Problem description: Report each line below that carries the word "themes".

:::

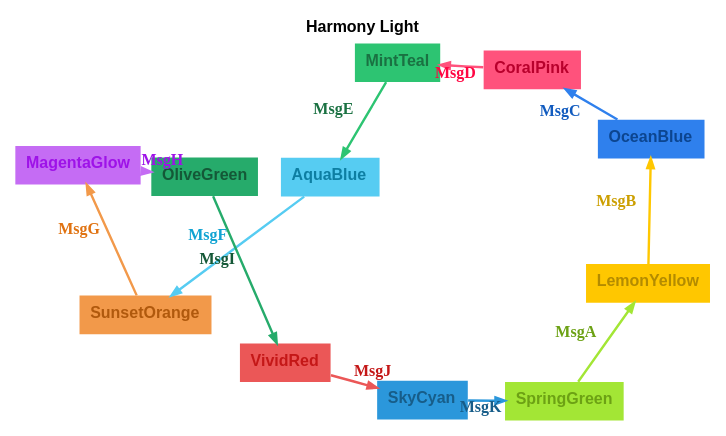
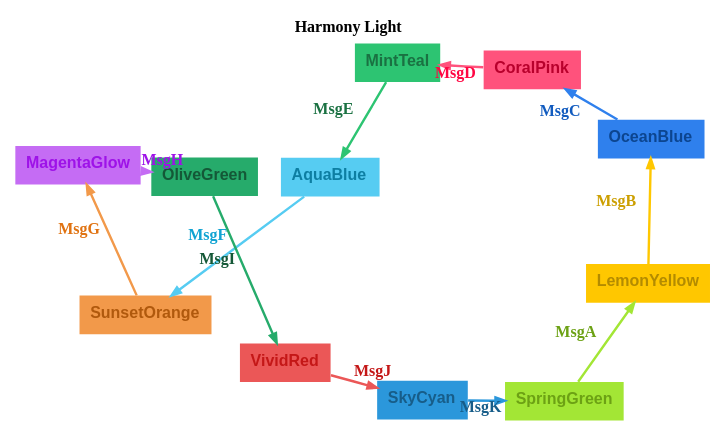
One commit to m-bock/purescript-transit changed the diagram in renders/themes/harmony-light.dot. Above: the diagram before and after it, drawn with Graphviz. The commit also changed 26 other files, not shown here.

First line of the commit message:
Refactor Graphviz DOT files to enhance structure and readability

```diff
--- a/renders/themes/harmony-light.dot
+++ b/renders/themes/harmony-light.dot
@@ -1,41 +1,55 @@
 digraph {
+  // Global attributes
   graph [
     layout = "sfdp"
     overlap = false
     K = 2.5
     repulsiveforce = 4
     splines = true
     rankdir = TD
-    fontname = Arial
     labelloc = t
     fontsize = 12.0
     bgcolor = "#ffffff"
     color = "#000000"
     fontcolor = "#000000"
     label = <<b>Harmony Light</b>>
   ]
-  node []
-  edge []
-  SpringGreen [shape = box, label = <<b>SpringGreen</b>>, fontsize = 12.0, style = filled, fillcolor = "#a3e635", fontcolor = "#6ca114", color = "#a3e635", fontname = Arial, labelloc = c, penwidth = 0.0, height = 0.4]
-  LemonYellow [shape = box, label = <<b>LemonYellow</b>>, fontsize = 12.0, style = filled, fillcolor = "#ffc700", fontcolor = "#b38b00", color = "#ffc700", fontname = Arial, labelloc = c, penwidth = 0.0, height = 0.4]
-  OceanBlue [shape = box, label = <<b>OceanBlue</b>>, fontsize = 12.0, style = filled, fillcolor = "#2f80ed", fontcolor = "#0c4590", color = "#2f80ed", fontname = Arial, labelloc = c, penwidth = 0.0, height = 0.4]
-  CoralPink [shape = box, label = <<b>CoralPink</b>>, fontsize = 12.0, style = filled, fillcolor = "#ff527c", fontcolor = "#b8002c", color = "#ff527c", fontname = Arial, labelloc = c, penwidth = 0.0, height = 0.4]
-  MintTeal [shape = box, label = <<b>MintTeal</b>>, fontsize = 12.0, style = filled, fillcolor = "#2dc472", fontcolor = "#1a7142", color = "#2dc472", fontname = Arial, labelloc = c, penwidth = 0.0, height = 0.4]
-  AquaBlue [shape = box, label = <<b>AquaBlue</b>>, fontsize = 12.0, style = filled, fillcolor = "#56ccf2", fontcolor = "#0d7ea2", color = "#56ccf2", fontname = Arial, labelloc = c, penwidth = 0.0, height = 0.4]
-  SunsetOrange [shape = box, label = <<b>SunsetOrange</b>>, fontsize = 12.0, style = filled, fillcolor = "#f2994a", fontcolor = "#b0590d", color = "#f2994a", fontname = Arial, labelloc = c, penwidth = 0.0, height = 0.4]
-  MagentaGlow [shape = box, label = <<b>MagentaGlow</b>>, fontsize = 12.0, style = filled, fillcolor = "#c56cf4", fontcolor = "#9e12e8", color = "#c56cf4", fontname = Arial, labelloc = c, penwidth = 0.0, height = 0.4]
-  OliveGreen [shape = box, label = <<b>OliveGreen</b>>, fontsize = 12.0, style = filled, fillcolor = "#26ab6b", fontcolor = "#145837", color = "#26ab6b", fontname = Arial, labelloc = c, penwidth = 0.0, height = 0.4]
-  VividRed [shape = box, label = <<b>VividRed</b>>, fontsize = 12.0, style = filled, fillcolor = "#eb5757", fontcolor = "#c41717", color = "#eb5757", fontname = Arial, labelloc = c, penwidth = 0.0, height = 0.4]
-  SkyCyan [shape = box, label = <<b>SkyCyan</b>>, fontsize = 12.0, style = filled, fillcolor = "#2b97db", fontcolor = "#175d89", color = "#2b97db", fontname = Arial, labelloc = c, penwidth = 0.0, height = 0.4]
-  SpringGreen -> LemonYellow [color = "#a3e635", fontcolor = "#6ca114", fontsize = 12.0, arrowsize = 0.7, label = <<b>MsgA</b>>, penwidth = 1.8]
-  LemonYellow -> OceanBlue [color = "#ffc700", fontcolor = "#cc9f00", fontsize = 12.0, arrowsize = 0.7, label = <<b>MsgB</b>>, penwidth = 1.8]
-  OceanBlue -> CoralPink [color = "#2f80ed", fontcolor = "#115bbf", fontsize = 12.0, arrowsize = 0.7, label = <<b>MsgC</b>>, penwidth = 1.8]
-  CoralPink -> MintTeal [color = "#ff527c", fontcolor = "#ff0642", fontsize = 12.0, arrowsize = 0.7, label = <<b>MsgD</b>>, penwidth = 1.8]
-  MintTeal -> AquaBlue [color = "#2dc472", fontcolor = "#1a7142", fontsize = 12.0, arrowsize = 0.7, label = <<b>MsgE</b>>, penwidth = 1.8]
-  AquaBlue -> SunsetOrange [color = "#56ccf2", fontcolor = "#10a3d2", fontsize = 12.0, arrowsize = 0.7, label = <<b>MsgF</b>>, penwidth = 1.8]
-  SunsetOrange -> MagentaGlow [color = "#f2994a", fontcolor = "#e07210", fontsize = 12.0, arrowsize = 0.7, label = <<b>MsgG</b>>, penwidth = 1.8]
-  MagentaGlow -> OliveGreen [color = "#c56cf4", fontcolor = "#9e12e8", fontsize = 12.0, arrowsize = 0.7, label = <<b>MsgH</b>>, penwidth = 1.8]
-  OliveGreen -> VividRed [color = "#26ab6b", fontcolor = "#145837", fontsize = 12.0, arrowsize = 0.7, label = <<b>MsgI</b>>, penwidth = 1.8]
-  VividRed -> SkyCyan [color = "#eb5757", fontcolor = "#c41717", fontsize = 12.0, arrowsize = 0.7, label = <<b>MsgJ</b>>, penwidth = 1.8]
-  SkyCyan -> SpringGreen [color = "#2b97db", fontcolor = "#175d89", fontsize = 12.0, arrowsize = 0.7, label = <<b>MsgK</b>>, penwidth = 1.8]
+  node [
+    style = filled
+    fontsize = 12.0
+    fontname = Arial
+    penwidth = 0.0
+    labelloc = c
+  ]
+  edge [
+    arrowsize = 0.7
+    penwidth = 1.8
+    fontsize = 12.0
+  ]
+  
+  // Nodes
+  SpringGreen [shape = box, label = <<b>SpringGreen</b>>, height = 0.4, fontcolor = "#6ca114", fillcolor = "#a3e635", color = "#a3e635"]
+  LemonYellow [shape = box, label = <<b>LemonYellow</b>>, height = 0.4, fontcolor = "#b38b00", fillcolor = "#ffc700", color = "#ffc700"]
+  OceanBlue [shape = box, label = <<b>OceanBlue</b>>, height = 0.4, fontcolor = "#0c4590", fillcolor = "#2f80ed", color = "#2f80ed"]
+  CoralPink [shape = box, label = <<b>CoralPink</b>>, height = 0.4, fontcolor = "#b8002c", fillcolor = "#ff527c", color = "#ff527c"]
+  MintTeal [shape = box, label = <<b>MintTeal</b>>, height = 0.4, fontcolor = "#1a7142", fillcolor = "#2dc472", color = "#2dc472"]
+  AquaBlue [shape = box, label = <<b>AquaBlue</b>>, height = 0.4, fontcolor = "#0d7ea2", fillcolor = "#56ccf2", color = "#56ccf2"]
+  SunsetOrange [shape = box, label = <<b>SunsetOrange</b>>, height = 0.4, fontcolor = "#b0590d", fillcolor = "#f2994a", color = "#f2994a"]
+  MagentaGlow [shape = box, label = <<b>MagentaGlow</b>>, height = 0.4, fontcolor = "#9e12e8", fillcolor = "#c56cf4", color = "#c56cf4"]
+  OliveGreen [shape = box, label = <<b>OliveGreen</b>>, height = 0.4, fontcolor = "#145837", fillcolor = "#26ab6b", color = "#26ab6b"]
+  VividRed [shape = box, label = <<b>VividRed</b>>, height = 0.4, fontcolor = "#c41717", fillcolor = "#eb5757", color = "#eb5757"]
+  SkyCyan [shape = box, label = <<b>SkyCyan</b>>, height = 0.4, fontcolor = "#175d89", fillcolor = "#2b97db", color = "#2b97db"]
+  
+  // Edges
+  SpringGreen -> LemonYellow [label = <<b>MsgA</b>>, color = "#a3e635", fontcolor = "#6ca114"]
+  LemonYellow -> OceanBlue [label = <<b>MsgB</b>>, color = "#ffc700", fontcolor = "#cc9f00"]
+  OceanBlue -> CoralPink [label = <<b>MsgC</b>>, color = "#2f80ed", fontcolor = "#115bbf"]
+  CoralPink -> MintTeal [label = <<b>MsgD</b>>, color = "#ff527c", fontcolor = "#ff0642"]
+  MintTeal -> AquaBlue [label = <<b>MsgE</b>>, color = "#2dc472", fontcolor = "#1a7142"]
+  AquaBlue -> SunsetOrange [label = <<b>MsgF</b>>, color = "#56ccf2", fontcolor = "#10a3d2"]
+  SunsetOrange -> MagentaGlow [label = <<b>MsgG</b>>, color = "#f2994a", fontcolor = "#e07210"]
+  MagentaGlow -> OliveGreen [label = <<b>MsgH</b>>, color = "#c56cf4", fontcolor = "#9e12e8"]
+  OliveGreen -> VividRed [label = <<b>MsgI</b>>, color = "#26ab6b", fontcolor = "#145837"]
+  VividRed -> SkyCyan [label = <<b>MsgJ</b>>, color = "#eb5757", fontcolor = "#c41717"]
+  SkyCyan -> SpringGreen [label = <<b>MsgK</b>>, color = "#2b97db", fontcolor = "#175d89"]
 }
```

:::

Exercise solution:
One commit to m-bock/purescript-transit changed the diagram in renders/themes/harmony-light.dot. Above: the diagram before and after it, drawn with Graphviz. The commit also changed 26 other files, not shown here.
--- a/renders/themes/harmony-light.dot
+++ b/renders/themes/harmony-light.dot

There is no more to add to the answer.